Acne is a very common skin condition that usually starts at puberty and varies in severity from a few spots on the face, neck, back and chest to a more significant problem that may cause scarring.
It tends to disappear by the late teens or early twenties but it can persist for longer in some people and adult acne can develop for the first time in people in their late twenties or even thirties.
What are the symptoms?
‘The typical appearance of acne is a mixture of oily skin, blackheads and whiteheads, red spots, yellow pus-filled pimples and scars,’ says the British Association of Dermatologists. ‘Occasionally, large tender spots or cysts may develop that can heal up or burst. The affected skin may feel hot, painful and be tender to touch.’
What are the causes?
Acne occurs when hair follicles - tiny holes in the skin from which individual hairs grow – become blocked by sebum (skin grease) and dead skin cells and then infected. Sebum, which is produced by sebaceous glands attached to hair follicles, lubricates the hair and skin to stop it drying out. In acne, the glands produce too much sebum which then mixes with dead skin cells to form a plug in the follicle which can result in blackheads (where a darkened plug of oil is visible) and whiteheads. The red or pus-filled spots are caused by the normally harmless bacteria which live on the skin contaminating and infecting the plugged follicle, triggering inflammation.
What treatments are available?
Treatments vary depending on the severity of your acne, which can be diagnosed by your GP after examining your spots.
Mild to moderate acne can usually be treated by topical treatments. ‘Several over the counter gels and creams contain Benzoyl peroxide that can unblock pores and kill infection-causing bacteria,’ explains Sarah Wakelin, a consultant dermatologist at St Mary’s Hospital, Imperial College Healthcare NHS Trust.
Other topical treatments may contain antibiotics which help kill the infection-causing bacteria, retinoids that reduce sebum production and prevent dead skin cells from blocking pores and azelaic acid, which gets rid of dead skin and kills bacteria. More severe acne may be treated with a combination of a topical treatment and antibiotic tablets which are taken orally.
Women suffering from acne may be able to take oral contraceptive pills that work by reducing the amount of oil the skin produces. And both men and women suffering from the most severe type of acne and/or the psychological effects of the skin condition can be treated by a powerful and effective medicine called isotretinoin, which must be prescribed by a dermatologist due to its wide-ranging and potentially serious side effects.
Can it be prevented?
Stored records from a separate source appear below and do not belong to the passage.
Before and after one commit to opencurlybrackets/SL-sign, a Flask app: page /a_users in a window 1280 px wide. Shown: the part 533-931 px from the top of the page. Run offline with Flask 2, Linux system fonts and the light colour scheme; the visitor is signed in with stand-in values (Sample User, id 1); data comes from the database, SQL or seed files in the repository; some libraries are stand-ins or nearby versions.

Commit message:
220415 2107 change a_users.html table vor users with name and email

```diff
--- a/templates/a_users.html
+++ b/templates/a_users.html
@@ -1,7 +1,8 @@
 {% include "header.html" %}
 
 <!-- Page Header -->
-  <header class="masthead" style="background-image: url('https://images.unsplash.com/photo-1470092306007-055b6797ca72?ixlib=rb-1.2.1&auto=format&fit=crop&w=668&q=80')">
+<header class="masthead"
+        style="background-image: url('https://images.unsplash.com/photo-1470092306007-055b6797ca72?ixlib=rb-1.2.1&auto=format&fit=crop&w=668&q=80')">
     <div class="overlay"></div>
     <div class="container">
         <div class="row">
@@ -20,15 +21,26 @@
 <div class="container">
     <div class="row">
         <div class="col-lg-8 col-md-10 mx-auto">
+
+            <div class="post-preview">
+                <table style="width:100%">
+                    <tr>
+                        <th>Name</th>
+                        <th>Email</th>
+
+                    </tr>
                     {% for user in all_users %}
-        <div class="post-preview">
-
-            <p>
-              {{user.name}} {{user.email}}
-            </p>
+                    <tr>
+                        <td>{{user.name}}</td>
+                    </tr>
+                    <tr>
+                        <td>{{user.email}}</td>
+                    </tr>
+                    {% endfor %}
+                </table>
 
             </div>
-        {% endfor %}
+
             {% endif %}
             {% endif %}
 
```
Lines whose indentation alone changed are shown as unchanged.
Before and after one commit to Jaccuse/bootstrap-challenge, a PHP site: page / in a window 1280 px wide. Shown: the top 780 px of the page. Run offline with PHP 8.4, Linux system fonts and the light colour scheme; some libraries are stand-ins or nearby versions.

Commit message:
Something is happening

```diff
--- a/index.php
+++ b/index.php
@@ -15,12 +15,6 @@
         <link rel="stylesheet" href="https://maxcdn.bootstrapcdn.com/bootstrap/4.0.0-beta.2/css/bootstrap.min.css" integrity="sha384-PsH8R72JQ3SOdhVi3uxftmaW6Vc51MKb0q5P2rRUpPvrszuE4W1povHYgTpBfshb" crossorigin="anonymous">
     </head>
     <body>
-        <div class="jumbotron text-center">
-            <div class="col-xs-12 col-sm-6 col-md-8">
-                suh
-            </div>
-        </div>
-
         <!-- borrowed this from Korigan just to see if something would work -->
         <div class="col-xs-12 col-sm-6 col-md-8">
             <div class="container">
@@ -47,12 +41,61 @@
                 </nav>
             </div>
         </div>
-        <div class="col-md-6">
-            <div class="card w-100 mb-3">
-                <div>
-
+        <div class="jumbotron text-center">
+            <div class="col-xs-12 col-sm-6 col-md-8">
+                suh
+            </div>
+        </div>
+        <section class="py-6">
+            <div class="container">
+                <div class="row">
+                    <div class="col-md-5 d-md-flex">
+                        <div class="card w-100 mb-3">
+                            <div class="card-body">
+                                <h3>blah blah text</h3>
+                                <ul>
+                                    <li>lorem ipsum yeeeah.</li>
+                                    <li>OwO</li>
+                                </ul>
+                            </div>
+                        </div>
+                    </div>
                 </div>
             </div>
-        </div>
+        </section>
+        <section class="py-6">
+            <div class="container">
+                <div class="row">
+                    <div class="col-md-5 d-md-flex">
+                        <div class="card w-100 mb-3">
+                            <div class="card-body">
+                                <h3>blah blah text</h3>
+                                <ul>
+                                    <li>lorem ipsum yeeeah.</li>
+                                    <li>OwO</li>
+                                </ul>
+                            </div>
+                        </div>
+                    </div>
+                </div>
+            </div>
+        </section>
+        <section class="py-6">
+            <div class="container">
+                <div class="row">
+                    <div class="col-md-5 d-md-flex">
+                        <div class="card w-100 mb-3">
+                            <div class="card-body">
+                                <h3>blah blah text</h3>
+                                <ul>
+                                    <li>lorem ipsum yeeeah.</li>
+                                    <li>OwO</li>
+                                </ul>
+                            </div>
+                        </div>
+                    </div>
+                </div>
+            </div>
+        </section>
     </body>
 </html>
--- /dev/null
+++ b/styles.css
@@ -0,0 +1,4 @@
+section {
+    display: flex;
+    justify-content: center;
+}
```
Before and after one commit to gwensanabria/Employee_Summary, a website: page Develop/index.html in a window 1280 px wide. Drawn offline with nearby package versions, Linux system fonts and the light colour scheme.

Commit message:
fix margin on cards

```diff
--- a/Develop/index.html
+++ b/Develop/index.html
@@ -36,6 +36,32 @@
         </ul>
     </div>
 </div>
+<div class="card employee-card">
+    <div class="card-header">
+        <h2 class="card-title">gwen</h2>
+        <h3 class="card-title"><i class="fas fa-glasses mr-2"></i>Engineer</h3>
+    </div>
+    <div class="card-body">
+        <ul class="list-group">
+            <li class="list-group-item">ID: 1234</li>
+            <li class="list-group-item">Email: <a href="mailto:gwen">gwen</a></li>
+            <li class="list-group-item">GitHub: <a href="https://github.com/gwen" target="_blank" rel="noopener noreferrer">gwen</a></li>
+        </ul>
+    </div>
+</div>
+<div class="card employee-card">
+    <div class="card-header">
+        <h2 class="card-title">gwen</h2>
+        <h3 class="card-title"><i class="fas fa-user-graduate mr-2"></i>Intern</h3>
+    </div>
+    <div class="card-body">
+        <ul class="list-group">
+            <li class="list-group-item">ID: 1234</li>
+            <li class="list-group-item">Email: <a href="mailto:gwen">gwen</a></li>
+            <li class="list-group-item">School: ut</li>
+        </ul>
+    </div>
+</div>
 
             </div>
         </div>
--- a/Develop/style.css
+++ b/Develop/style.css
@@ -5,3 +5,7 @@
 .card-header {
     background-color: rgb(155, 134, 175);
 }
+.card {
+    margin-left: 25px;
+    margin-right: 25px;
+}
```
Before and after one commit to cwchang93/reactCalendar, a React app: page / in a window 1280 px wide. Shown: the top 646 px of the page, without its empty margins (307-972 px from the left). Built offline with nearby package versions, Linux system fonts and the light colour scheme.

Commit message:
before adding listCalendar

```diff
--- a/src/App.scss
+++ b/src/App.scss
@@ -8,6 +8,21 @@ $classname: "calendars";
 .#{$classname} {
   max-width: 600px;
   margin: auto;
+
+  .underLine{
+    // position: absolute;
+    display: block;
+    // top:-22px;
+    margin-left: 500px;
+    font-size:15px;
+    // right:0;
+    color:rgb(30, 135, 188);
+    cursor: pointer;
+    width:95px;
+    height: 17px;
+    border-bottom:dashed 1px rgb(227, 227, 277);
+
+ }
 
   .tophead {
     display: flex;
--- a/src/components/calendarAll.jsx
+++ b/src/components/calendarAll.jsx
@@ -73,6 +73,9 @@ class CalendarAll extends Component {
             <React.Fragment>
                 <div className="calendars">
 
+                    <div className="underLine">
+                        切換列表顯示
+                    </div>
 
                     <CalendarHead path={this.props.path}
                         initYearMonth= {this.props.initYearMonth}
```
You can’t prevent acne from occurring but if you are prone to spots, Dr Wakelin advises following a simple skincare regime and avoiding soap and harsh cleansers as these will dry out your skin. ‘Only use a moisturiser if your skin feels dry and chose an oil-free or non-comedogenic product to avoid more blocked follicles’